Records START

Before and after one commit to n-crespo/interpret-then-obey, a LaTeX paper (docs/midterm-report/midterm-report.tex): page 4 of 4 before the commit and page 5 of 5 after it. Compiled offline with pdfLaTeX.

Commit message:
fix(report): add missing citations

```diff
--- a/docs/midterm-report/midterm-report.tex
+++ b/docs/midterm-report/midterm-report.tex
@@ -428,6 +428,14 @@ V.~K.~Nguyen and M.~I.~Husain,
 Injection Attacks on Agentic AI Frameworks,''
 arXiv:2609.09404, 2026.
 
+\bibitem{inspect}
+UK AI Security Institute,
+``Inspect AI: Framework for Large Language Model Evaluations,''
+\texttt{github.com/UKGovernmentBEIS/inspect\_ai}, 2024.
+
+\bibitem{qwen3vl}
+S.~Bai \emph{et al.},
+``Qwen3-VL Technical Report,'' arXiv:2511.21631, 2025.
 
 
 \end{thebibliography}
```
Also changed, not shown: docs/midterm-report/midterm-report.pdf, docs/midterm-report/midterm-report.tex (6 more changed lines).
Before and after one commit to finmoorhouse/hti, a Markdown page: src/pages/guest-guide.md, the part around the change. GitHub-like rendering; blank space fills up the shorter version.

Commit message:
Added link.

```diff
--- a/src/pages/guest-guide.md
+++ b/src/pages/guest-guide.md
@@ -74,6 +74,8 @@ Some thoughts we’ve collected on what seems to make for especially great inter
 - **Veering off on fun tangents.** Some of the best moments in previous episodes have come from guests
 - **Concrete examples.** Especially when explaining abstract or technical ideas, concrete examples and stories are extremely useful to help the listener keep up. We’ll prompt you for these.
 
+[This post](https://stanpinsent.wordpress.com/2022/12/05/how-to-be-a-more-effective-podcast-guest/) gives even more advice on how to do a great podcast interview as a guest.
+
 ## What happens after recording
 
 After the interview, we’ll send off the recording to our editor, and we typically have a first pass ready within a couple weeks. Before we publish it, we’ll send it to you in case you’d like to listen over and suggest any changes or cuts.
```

Records END

● Work instructions
Find the string "recording" in the records, then copy each line where it occurs.

● Response below
 ## What happens after recording
 After the interview, we’ll send off the recording to our editor, and we typically have a first pass ready within a couple weeks. Before we publish it, we’ll send it to you in case you’d like to listen over and suggest any changes or cuts.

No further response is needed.